◆ **Instructions to follow**
Please show every line from the entries that carries the word "linear".

User interface change data:
• • • • •

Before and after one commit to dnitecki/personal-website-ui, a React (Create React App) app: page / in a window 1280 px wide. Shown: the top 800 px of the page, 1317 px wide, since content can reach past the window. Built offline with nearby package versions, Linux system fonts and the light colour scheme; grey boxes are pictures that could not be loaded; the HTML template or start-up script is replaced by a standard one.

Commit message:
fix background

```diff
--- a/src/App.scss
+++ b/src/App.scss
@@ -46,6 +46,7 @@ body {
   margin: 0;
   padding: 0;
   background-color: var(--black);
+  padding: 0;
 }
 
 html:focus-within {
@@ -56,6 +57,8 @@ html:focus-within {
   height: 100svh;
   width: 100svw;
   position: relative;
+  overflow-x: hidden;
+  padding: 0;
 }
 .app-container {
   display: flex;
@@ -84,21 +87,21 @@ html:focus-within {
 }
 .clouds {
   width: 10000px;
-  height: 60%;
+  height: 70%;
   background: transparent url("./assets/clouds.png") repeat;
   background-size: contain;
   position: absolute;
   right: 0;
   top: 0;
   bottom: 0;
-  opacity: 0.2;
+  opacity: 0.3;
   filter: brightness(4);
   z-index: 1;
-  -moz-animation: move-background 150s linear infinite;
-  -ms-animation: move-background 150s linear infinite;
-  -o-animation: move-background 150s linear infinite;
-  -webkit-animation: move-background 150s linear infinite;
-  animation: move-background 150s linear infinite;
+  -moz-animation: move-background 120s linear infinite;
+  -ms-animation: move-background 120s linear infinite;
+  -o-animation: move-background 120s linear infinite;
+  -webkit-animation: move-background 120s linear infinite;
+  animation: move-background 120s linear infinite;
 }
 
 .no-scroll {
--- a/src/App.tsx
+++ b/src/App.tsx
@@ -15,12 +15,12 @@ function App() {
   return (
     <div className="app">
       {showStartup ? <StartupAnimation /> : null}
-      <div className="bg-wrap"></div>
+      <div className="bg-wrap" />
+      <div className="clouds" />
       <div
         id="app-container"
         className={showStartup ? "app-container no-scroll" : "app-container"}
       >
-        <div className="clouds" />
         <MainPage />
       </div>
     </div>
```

• • • • •

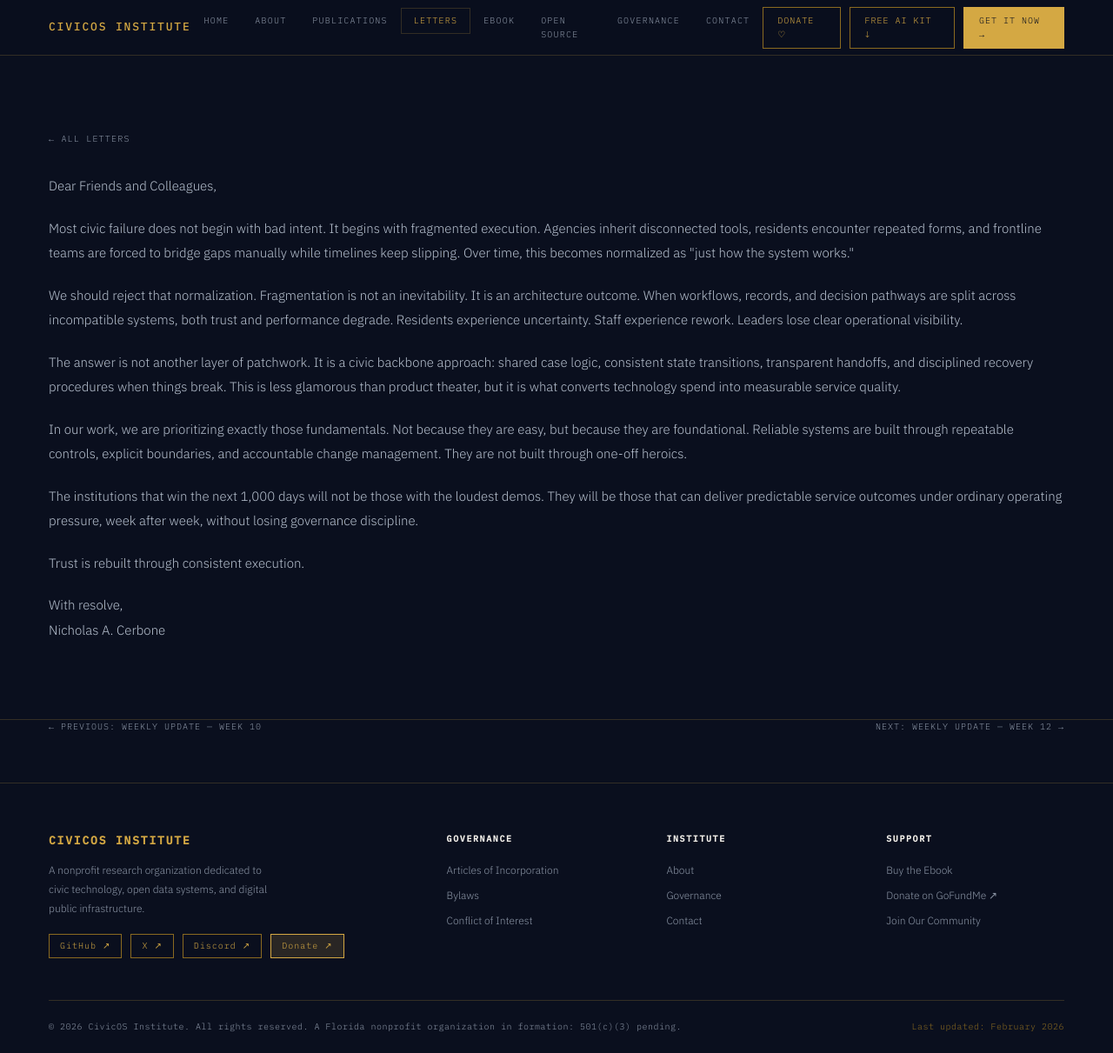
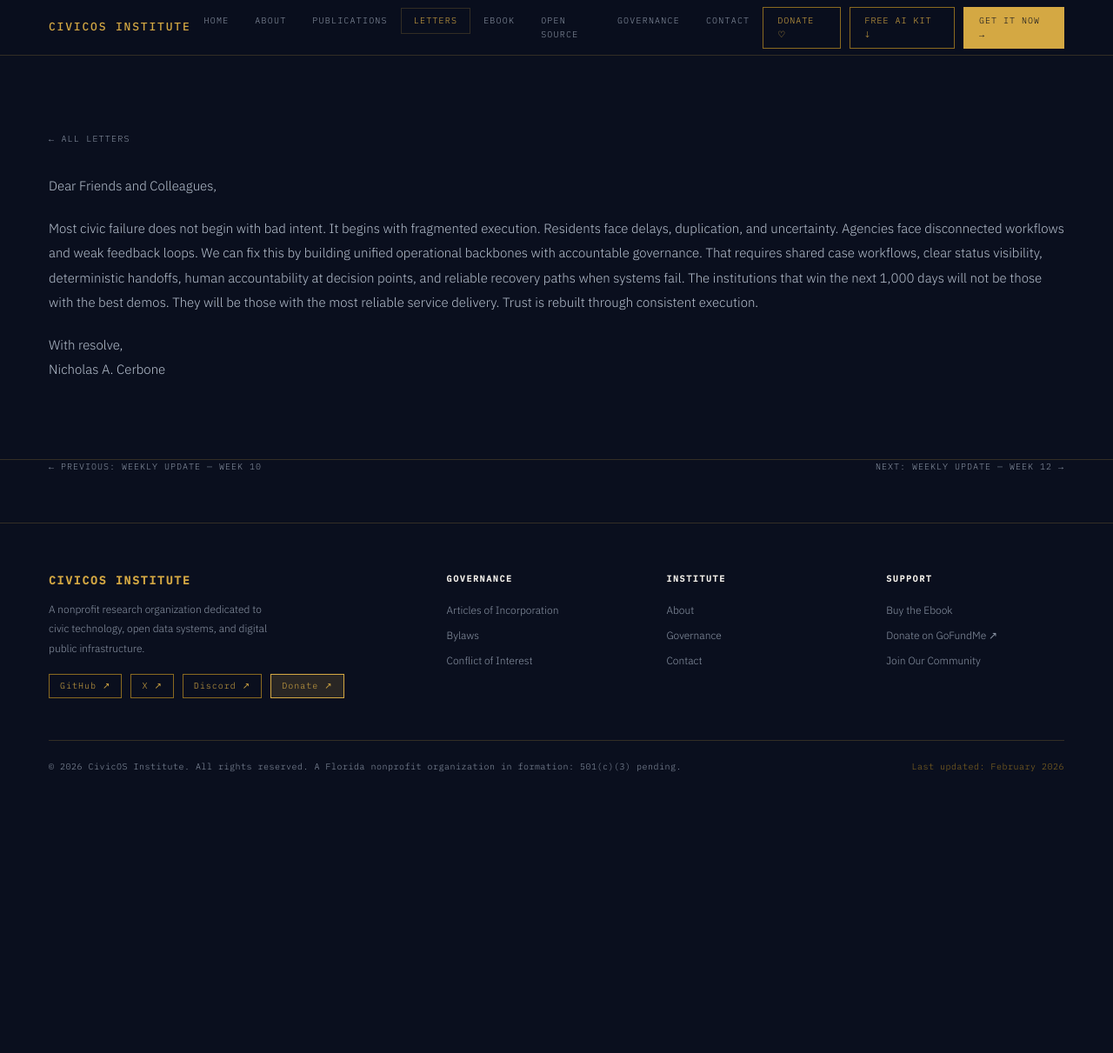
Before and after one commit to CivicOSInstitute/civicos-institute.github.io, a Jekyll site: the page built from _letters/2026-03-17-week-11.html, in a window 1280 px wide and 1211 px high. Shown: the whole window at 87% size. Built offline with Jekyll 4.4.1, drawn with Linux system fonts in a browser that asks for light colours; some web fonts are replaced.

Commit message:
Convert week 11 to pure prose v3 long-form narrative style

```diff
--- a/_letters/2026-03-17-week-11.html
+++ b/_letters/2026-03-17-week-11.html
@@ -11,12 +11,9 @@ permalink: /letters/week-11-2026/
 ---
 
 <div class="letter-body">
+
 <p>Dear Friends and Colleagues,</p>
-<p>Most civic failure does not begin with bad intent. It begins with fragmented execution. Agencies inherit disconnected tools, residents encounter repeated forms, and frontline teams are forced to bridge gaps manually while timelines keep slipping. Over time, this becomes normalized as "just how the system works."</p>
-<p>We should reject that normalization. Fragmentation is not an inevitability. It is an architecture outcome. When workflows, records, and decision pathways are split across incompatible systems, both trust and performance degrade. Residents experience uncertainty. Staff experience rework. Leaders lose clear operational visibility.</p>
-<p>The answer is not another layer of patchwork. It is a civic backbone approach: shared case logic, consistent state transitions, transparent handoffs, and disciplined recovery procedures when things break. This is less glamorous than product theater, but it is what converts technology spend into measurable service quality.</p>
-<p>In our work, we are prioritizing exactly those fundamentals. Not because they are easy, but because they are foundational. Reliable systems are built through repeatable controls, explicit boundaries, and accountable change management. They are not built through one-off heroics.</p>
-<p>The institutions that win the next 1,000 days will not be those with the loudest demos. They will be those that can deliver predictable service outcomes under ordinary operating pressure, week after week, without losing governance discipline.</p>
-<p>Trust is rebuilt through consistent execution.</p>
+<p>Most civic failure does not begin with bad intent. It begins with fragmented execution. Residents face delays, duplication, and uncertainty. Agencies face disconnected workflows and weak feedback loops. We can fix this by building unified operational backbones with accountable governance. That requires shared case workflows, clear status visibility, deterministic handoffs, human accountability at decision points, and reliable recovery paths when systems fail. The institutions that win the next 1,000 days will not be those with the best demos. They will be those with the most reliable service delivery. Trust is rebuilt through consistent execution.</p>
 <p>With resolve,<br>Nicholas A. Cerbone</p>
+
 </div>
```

• • • • •

◆ **Response box**
-  -moz-animation: move-background 150s linear infinite;
-  -ms-animation: move-background 150s linear infinite;
-  -o-animation: move-background 150s linear infinite;
-  -webkit-animation: move-background 150s linear infinite;
-  animation: move-background 150s linear infinite;
+  -moz-animation: move-background 120s linear infinite;
+  -ms-animation: move-background 120s linear infinite;
+  -o-animation: move-background 120s linear infinite;
+  -webkit-animation: move-background 120s linear infinite;
+  animation: move-background 120s linear infinite;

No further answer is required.